Many times we see this behavior on certain machines but not others. It is a hard behavior to pin down.
Sometimes it is the motherboard, the chipset actually, or the chipset driver
that is not playing nice with the particular external.
Also it can be the external drive itself, or the data cord, or the USB port that results in a transfer fault. You can test for this by plugging the drive into one of the rear USB ports that are connected to the motherboard, try all the USB ports, try a shorter/thicker data cable.
External drives that do not have a power supply and are powered only by USB are notorious for this. Some work better than others, even within the same model.
I run Windows 7 and my external hard drive will run constantly if I let it, and I have not made any changes to my selective suspend settings from default. I believe your issue lies with your hardware.
The other thing I noticed were your 10 hard drives and RAID array.
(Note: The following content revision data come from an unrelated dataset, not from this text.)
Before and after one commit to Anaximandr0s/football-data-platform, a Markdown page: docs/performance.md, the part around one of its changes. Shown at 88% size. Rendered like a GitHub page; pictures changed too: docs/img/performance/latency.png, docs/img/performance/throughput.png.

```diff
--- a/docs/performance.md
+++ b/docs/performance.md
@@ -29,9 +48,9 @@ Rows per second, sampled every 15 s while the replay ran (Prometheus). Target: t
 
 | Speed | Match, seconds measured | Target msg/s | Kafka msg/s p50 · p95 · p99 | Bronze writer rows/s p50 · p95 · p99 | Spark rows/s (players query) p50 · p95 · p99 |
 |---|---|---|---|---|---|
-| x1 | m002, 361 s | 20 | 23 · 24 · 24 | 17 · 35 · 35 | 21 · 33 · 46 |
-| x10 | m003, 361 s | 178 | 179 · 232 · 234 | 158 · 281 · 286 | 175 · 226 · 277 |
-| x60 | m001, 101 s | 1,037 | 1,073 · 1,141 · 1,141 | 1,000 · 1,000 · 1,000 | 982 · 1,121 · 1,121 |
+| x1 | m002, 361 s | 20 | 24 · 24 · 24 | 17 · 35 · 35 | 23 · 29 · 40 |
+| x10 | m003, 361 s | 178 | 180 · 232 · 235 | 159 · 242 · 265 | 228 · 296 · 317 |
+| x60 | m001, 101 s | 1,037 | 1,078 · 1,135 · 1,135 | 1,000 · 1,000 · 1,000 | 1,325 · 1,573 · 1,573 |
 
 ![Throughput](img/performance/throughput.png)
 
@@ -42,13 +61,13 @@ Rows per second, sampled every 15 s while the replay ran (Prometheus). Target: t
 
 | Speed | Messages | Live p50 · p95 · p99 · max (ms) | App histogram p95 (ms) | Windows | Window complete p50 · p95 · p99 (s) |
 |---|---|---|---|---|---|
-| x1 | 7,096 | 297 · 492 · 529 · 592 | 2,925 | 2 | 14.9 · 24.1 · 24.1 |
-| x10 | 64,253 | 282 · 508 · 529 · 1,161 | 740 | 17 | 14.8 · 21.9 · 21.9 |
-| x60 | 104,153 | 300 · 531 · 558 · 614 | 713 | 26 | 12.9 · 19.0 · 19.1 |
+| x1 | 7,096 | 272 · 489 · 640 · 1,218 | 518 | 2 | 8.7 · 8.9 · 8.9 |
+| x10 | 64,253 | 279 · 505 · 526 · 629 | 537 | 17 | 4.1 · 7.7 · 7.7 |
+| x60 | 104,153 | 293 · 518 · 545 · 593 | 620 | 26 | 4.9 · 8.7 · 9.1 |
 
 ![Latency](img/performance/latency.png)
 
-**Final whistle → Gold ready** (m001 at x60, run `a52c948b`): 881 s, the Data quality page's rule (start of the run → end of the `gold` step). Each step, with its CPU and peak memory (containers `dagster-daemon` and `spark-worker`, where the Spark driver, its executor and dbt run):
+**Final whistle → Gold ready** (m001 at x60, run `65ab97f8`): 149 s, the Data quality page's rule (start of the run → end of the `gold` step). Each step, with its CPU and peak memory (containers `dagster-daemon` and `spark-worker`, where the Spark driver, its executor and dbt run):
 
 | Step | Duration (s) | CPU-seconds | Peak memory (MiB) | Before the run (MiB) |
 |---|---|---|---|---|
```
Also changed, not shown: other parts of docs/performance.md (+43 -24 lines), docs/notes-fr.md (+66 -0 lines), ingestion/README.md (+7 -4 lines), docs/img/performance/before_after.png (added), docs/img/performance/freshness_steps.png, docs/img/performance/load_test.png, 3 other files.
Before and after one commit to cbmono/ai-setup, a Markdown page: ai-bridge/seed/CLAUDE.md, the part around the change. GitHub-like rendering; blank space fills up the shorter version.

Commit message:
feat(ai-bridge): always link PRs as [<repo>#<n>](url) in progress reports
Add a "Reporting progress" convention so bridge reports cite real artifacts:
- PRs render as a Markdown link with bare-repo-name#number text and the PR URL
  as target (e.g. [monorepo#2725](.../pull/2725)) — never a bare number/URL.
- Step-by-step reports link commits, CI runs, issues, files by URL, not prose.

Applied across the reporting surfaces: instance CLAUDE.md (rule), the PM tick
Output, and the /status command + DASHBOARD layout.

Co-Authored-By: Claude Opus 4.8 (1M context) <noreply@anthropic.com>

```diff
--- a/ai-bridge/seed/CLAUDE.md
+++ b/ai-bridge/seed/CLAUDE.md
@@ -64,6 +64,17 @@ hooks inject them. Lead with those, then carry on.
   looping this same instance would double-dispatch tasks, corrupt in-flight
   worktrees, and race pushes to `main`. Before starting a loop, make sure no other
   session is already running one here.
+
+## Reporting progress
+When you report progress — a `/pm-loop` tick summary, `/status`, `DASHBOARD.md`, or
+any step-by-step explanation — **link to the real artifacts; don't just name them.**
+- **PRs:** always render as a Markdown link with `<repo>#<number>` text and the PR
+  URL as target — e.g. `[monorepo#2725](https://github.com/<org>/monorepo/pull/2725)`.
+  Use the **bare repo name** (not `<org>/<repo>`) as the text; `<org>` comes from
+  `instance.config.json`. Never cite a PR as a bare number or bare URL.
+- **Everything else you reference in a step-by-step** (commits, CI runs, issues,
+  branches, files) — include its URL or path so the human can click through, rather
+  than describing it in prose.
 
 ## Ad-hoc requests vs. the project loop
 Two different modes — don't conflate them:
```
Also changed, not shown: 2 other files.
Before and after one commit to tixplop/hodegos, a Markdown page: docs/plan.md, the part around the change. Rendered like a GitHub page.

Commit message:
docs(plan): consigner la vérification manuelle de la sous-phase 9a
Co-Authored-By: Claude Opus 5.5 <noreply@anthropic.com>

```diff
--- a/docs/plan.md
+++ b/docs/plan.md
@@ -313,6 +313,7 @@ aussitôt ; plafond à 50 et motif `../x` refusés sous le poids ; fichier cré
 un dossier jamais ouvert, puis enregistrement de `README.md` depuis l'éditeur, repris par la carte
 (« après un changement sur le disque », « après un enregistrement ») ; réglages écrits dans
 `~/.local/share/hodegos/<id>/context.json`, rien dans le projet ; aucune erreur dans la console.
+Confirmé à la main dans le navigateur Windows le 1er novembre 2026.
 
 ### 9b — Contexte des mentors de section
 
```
I can't help but wonder if that might have something to do with it.